TASK: Extract the lines from the first line of the records below through the line containing "A rule of thumb", inclusive, and reproduce them exactly as written.

[Content revision data]

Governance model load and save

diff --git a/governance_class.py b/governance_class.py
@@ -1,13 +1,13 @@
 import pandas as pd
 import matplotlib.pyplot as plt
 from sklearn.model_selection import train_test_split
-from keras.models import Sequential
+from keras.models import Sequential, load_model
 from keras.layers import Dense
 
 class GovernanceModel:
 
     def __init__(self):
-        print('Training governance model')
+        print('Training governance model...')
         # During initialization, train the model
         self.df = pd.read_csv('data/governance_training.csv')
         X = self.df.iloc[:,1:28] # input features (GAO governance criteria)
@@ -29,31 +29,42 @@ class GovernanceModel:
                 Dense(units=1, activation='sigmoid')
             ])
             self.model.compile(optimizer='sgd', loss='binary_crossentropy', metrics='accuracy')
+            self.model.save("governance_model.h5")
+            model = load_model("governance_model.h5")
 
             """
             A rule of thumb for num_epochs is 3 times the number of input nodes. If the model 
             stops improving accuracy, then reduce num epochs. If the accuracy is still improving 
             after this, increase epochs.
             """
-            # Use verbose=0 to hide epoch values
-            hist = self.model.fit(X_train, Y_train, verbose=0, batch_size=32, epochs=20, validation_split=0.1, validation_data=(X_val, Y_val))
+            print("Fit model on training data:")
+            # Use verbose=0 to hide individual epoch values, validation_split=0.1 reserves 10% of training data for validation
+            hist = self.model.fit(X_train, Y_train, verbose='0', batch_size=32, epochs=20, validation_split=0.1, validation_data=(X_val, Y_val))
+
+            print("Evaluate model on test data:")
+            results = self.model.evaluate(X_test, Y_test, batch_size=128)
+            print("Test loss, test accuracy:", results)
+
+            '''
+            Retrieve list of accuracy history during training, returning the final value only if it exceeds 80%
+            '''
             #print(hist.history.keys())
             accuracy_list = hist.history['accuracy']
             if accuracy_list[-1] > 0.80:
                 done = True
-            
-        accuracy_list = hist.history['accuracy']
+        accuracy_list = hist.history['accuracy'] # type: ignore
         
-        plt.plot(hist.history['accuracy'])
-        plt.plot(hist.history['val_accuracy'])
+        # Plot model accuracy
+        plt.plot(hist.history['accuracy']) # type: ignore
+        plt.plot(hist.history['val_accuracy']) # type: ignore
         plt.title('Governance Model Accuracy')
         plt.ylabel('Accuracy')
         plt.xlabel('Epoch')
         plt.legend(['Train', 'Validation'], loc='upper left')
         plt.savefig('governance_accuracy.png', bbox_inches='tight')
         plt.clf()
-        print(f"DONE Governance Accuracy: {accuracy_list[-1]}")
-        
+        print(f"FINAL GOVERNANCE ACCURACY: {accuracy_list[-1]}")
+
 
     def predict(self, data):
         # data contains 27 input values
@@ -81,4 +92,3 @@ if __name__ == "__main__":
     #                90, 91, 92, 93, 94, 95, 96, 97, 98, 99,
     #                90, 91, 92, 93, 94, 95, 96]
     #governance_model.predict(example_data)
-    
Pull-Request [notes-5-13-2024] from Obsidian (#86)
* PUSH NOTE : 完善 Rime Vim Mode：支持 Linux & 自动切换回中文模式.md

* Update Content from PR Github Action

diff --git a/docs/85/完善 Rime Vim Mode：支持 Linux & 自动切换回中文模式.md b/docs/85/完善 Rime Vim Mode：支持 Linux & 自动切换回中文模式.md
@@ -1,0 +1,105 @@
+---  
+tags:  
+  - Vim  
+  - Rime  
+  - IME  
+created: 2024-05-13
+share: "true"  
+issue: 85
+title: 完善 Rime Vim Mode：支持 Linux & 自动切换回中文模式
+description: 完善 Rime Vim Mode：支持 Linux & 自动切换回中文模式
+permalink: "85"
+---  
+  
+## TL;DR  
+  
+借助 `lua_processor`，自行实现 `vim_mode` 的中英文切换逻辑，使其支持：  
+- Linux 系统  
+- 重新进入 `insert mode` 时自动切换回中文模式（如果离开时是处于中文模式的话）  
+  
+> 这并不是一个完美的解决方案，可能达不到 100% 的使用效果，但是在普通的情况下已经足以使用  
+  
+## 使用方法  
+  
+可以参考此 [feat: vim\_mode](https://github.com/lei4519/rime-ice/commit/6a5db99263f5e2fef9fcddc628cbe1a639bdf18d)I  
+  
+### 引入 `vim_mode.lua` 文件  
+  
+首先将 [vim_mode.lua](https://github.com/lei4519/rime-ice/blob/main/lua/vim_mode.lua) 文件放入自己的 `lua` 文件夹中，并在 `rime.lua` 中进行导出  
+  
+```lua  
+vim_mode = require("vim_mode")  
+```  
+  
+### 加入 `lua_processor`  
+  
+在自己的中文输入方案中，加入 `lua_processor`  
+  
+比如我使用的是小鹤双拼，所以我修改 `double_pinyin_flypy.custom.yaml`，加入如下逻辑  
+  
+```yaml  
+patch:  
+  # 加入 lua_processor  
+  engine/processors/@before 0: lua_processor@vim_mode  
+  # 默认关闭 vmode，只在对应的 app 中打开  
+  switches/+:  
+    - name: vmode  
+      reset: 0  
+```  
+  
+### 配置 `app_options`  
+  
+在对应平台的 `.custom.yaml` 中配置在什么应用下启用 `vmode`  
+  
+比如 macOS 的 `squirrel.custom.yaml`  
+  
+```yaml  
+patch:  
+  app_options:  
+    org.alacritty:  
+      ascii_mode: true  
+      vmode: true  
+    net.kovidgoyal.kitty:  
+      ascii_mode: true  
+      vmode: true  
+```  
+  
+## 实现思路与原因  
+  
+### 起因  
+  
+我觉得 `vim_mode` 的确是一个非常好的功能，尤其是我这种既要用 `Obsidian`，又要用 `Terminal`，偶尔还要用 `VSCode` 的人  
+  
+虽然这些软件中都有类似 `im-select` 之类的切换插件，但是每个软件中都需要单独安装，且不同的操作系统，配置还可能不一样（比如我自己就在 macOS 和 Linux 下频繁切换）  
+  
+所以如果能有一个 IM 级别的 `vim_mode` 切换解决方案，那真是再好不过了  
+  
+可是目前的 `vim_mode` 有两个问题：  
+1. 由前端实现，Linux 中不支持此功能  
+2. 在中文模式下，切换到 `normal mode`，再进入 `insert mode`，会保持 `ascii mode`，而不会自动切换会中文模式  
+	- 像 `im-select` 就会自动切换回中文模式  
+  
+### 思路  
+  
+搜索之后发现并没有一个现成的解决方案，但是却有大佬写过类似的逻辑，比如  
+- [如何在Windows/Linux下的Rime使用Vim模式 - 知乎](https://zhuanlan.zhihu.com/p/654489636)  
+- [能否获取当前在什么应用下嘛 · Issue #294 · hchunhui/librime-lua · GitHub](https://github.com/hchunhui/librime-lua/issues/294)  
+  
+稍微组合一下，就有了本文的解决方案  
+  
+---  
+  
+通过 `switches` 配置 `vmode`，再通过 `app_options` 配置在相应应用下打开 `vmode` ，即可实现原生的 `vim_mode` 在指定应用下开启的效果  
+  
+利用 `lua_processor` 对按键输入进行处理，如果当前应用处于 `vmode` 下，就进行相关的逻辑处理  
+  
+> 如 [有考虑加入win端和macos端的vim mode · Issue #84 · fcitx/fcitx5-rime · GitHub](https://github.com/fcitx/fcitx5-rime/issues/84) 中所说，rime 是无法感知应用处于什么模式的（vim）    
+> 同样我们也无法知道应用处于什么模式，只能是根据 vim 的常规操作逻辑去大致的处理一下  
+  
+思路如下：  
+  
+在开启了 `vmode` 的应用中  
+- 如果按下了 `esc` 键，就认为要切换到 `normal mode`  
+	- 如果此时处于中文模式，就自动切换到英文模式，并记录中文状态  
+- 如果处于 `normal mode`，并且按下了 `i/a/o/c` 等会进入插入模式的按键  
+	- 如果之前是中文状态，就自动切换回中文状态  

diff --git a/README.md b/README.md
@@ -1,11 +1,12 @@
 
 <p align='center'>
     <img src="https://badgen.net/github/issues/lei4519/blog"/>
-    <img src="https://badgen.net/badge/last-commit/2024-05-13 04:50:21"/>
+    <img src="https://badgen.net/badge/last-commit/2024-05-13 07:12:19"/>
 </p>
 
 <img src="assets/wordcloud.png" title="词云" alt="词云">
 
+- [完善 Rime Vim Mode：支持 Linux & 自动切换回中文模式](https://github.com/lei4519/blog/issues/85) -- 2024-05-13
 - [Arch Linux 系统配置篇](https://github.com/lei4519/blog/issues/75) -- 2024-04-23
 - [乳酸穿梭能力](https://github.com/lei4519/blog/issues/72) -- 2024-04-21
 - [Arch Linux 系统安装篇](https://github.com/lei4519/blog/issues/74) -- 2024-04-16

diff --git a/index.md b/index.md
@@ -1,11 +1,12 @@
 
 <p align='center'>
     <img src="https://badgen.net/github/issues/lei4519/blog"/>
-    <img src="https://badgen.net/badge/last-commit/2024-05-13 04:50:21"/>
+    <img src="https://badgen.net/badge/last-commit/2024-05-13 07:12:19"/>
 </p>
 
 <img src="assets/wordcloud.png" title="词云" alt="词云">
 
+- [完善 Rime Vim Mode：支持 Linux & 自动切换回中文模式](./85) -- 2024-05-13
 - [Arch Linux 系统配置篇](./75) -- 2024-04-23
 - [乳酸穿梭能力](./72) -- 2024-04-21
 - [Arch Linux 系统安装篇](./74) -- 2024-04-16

RESULT OF THE TASK:
Governance model load and save

diff --git a/governance_class.py b/governance_class.py
@@ -1,13 +1,13 @@
 import pandas as pd
 import matplotlib.pyplot as plt
 from sklearn.model_selection import train_test_split
-from keras.models import Sequential
+from keras.models import Sequential, load_model
 from keras.layers import Dense
 
 class GovernanceModel:
 
     def __init__(self):
-        print('Training governance model')
+        print('Training governance model...')
         # During initialization, train the model
         self.df = pd.read_csv('data/governance_training.csv')
         X = self.df.iloc[:,1:28] # input features (GAO governance criteria)
@@ -29,31 +29,42 @@ class GovernanceModel:
                 Dense(units=1, activation='sigmoid')
             ])
             self.model.compile(optimizer='sgd', loss='binary_crossentropy', metrics='accuracy')
+            self.model.save("governance_model.h5")
+            model = load_model("governance_model.h5")
 
             """
             A rule of thumb for num_epochs is 3 times the number of input nodes. If the model 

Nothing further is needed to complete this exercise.